Word for word, give the data again without its pictures.

Itemized modification records:
# # # # # # #

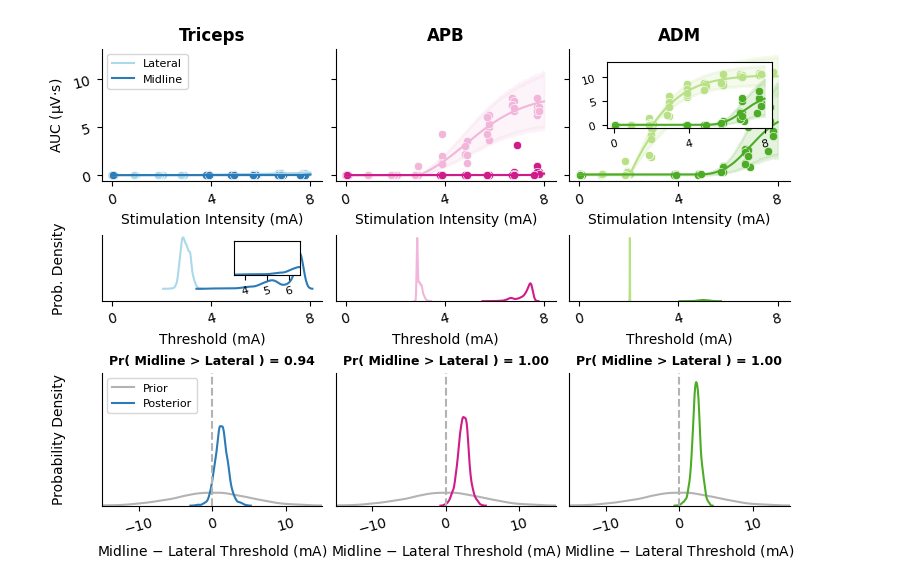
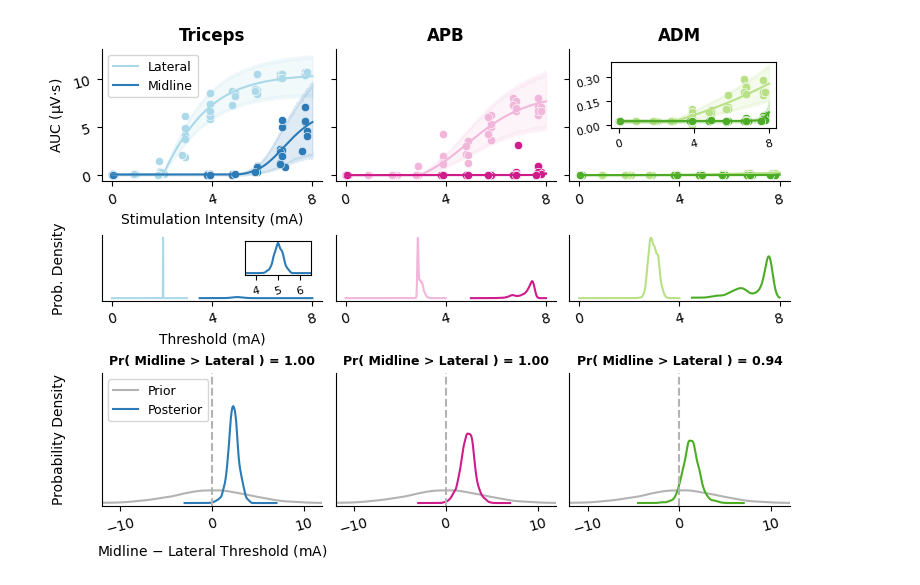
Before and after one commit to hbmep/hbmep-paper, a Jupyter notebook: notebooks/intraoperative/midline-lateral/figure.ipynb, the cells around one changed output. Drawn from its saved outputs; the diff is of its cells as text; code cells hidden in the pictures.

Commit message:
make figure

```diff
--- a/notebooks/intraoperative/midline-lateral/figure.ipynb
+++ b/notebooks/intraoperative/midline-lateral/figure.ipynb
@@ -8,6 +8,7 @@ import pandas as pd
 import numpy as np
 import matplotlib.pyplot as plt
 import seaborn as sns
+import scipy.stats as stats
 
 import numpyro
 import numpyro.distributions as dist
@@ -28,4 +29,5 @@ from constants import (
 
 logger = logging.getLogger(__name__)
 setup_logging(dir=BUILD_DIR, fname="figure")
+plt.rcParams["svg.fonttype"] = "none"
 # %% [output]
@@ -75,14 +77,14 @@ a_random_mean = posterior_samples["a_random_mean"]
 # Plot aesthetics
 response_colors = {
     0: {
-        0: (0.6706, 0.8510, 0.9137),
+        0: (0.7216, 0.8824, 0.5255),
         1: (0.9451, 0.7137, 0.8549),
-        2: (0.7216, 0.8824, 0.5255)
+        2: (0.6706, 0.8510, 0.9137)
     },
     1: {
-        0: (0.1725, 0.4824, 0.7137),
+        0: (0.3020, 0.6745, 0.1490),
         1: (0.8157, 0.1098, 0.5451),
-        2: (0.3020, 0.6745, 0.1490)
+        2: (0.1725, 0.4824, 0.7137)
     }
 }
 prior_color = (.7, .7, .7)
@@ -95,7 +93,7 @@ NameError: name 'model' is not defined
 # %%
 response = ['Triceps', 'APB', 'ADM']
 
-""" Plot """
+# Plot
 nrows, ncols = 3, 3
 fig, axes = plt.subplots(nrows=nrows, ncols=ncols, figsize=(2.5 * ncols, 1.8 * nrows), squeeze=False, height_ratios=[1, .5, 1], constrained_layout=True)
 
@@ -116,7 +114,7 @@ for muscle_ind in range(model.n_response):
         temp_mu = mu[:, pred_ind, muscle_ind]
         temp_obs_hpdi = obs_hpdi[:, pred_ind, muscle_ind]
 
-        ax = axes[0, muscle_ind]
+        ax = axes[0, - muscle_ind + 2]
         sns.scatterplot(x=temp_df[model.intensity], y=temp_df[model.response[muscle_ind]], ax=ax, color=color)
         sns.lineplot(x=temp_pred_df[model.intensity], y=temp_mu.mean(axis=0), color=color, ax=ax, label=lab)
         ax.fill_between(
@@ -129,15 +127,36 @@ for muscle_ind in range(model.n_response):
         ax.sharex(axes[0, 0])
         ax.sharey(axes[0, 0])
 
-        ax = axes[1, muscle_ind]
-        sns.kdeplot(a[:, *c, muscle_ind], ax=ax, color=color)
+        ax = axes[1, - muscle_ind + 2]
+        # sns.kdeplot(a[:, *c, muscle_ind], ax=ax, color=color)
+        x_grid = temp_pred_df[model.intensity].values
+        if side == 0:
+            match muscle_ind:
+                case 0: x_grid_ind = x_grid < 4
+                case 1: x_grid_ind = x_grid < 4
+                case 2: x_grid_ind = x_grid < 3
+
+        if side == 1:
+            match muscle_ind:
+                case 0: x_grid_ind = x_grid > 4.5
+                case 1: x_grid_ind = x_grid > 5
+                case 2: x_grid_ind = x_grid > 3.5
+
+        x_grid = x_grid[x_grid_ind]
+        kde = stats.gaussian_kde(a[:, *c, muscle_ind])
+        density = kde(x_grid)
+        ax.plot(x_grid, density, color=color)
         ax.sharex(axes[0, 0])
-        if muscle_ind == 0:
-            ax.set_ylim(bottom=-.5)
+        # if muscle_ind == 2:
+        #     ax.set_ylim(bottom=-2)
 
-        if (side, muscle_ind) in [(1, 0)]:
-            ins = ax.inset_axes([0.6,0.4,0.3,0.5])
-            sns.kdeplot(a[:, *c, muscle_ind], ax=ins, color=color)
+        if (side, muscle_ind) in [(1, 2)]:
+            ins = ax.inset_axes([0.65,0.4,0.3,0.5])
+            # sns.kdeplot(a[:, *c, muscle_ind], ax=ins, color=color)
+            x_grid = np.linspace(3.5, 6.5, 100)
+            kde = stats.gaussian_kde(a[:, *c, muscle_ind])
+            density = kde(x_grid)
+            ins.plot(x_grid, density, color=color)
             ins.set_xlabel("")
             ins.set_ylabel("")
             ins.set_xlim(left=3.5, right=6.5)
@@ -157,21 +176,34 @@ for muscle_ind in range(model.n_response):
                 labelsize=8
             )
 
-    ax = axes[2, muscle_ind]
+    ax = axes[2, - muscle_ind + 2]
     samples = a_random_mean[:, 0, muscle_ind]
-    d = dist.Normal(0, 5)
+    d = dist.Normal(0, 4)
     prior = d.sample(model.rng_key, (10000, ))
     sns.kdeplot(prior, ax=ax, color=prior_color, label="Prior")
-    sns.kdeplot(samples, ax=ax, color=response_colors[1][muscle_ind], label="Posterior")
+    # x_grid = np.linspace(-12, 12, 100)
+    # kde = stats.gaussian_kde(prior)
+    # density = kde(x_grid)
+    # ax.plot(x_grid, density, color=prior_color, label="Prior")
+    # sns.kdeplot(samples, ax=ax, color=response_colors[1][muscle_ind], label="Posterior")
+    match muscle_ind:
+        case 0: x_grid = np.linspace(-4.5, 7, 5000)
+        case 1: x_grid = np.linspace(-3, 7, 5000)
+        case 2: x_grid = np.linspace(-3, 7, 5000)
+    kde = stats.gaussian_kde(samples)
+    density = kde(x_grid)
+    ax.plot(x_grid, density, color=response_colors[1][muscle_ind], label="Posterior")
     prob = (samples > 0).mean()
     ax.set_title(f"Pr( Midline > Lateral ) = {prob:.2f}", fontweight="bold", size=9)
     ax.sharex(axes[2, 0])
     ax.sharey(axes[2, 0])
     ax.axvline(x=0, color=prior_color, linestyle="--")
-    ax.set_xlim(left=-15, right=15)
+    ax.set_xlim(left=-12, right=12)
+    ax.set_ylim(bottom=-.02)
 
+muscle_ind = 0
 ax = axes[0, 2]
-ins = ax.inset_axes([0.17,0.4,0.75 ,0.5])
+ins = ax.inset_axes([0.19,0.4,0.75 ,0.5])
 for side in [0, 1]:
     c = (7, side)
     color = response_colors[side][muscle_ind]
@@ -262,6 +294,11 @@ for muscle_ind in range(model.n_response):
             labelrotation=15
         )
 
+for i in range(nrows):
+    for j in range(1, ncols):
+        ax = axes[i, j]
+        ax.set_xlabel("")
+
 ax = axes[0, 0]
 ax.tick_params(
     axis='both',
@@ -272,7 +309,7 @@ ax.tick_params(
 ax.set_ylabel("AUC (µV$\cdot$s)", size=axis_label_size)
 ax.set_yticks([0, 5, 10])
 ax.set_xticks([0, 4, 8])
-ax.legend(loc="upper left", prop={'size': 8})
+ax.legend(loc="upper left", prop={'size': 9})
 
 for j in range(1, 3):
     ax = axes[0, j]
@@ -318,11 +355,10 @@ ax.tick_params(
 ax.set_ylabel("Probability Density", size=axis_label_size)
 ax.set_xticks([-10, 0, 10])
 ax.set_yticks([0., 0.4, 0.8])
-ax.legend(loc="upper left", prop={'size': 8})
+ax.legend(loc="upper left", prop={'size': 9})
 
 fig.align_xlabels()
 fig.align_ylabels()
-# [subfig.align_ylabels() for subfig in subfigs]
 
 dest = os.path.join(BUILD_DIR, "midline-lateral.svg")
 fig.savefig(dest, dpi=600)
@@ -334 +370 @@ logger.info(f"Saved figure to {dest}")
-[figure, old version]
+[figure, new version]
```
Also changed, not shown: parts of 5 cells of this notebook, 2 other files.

# # # # # # #

- ANSWER TO THIS PROBLEM -
Before and after one commit to hbmep/hbmep-paper, a Jupyter notebook: notebooks/intraoperative/midline-lateral/figure.ipynb, the cells around one changed output. Drawn from its saved outputs; the diff is of its cells as text; code cells hidden in the pictures.

Commit message:
make figure

```diff
--- a/notebooks/intraoperative/midline-lateral/figure.ipynb
+++ b/notebooks/intraoperative/midline-lateral/figure.ipynb
@@ -8,6 +8,7 @@ import pandas as pd
 import numpy as np
 import matplotlib.pyplot as plt
 import seaborn as sns
+import scipy.stats as stats
 
 import numpyro
 import numpyro.distributions as dist
@@ -28,4 +29,5 @@ from constants import (
 
 logger = logging.getLogger(__name__)
 setup_logging(dir=BUILD_DIR, fname="figure")
+plt.rcParams["svg.fonttype"] = "none"
 # %% [output]
@@ -75,14 +77,14 @@ a_random_mean = posterior_samples["a_random_mean"]
 # Plot aesthetics
 response_colors = {
     0: {
-        0: (0.6706, 0.8510, 0.9137),
+        0: (0.7216, 0.8824, 0.5255),
         1: (0.9451, 0.7137, 0.8549),
-        2: (0.7216, 0.8824, 0.5255)
+        2: (0.6706, 0.8510, 0.9137)
     },
     1: {
-        0: (0.1725, 0.4824, 0.7137),
+        0: (0.3020, 0.6745, 0.1490),
         1: (0.8157, 0.1098, 0.5451),
-        2: (0.3020, 0.6745, 0.1490)
+        2: (0.1725, 0.4824, 0.7137)
     }
 }
 prior_color = (.7, .7, .7)
@@ -95,7 +93,7 @@ NameError: name 'model' is not defined
 # %%
 response = ['Triceps', 'APB', 'ADM']
 
-""" Plot """
+# Plot
 nrows, ncols = 3, 3
 fig, axes = plt.subplots(nrows=nrows, ncols=ncols, figsize=(2.5 * ncols, 1.8 * nrows), squeeze=False, height_ratios=[1, .5, 1], constrained_layout=True)
 
@@ -116,7 +114,7 @@ for muscle_ind in range(model.n_response):
         temp_mu = mu[:, pred_ind, muscle_ind]
         temp_obs_hpdi = obs_hpdi[:, pred_ind, muscle_ind]
 
-        ax = axes[0, muscle_ind]
+        ax = axes[0, - muscle_ind + 2]
         sns.scatterplot(x=temp_df[model.intensity], y=temp_df[model.response[muscle_ind]], ax=ax, color=color)
         sns.lineplot(x=temp_pred_df[model.intensity], y=temp_mu.mean(axis=0), color=color, ax=ax, label=lab)
         ax.fill_between(
@@ -129,15 +127,36 @@ for muscle_ind in range(model.n_response):
         ax.sharex(axes[0, 0])
         ax.sharey(axes[0, 0])
 
-        ax = axes[1, muscle_ind]
-        sns.kdeplot(a[:, *c, muscle_ind], ax=ax, color=color)
+        ax = axes[1, - muscle_ind + 2]
+        # sns.kdeplot(a[:, *c, muscle_ind], ax=ax, color=color)
+        x_grid = temp_pred_df[model.intensity].values
+        if side == 0:
+            match muscle_ind:
+                case 0: x_grid_ind = x_grid < 4
+                case 1: x_grid_ind = x_grid < 4
+                case 2: x_grid_ind = x_grid < 3
+
+        if side == 1:
+            match muscle_ind:
+                case 0: x_grid_ind = x_grid > 4.5
+                case 1: x_grid_ind = x_grid > 5
+                case 2: x_grid_ind = x_grid > 3.5
+
+        x_grid = x_grid[x_grid_ind]
+        kde = stats.gaussian_kde(a[:, *c, muscle_ind])
+        density = kde(x_grid)
+        ax.plot(x_grid, density, color=color)
         ax.sharex(axes[0, 0])
-        if muscle_ind == 0:
-            ax.set_ylim(bottom=-.5)
+        # if muscle_ind == 2:
+        #     ax.set_ylim(bottom=-2)
 
-        if (side, muscle_ind) in [(1, 0)]:
-            ins = ax.inset_axes([0.6,0.4,0.3,0.5])
-            sns.kdeplot(a[:, *c, muscle_ind], ax=ins, color=color)
+        if (side, muscle_ind) in [(1, 2)]:
+            ins = ax.inset_axes([0.65,0.4,0.3,0.5])
+            # sns.kdeplot(a[:, *c, muscle_ind], ax=ins, color=color)
+            x_grid = np.linspace(3.5, 6.5, 100)
+            kde = stats.gaussian_kde(a[:, *c, muscle_ind])
+            density = kde(x_grid)
+            ins.plot(x_grid, density, color=color)
             ins.set_xlabel("")
             ins.set_ylabel("")
             ins.set_xlim(left=3.5, right=6.5)
@@ -157,21 +176,34 @@ for muscle_ind in range(model.n_response):
                 labelsize=8
             )
 
-    ax = axes[2, muscle_ind]
+    ax = axes[2, - muscle_ind + 2]
     samples = a_random_mean[:, 0, muscle_ind]
-    d = dist.Normal(0, 5)
+    d = dist.Normal(0, 4)
     prior = d.sample(model.rng_key, (10000, ))
     sns.kdeplot(prior, ax=ax, color=prior_color, label="Prior")
-    sns.kdeplot(samples, ax=ax, color=response_colors[1][muscle_ind], label="Posterior")
+    # x_grid = np.linspace(-12, 12, 100)
+    # kde = stats.gaussian_kde(prior)
+    # density = kde(x_grid)
+    # ax.plot(x_grid, density, color=prior_color, label="Prior")
+    # sns.kdeplot(samples, ax=ax, color=response_colors[1][muscle_ind], label="Posterior")
+    match muscle_ind:
+        case 0: x_grid = np.linspace(-4.5, 7, 5000)
+        case 1: x_grid = np.linspace(-3, 7, 5000)
+        case 2: x_grid = np.linspace(-3, 7, 5000)
+    kde = stats.gaussian_kde(samples)
+    density = kde(x_grid)
+    ax.plot(x_grid, density, color=response_colors[1][muscle_ind], label="Posterior")
     prob = (samples > 0).mean()
     ax.set_title(f"Pr( Midline > Lateral ) = {prob:.2f}", fontweight="bold", size=9)
     ax.sharex(axes[2, 0])
     ax.sharey(axes[2, 0])
     ax.axvline(x=0, color=prior_color, linestyle="--")
-    ax.set_xlim(left=-15, right=15)
+    ax.set_xlim(left=-12, right=12)
+    ax.set_ylim(bottom=-.02)
 
+muscle_ind = 0
 ax = axes[0, 2]
-ins = ax.inset_axes([0.17,0.4,0.75 ,0.5])
+ins = ax.inset_axes([0.19,0.4,0.75 ,0.5])
 for side in [0, 1]:
     c = (7, side)
     color = response_colors[side][muscle_ind]
@@ -262,6 +294,11 @@ for muscle_ind in range(model.n_response):
             labelrotation=15
         )
 
+for i in range(nrows):
+    for j in range(1, ncols):
+        ax = axes[i, j]
+        ax.set_xlabel("")
+
 ax = axes[0, 0]
 ax.tick_params(
     axis='both',
@@ -272,7 +309,7 @@ ax.tick_params(
 ax.set_ylabel("AUC (µV$\cdot$s)", size=axis_label_size)
 ax.set_yticks([0, 5, 10])
 ax.set_xticks([0, 4, 8])
-ax.legend(loc="upper left", prop={'size': 8})
+ax.legend(loc="upper left", prop={'size': 9})
 
 for j in range(1, 3):
     ax = axes[0, j]
@@ -318,11 +355,10 @@ ax.tick_params(
 ax.set_ylabel("Probability Density", size=axis_label_size)
 ax.set_xticks([-10, 0, 10])
 ax.set_yticks([0., 0.4, 0.8])
-ax.legend(loc="upper left", prop={'size': 8})
+ax.legend(loc="upper left", prop={'size': 9})
 
 fig.align_xlabels()
 fig.align_ylabels()
-# [subfig.align_ylabels() for subfig in subfigs]
 
 dest = os.path.join(BUILD_DIR, "midline-lateral.svg")
 fig.savefig(dest, dpi=600)
@@ -334 +370 @@ logger.info(f"Saved figure to {dest}")
-[figure, old version]
+[figure, new version]
```
Also changed, not shown: parts of 5 cells of this notebook, 2 other files.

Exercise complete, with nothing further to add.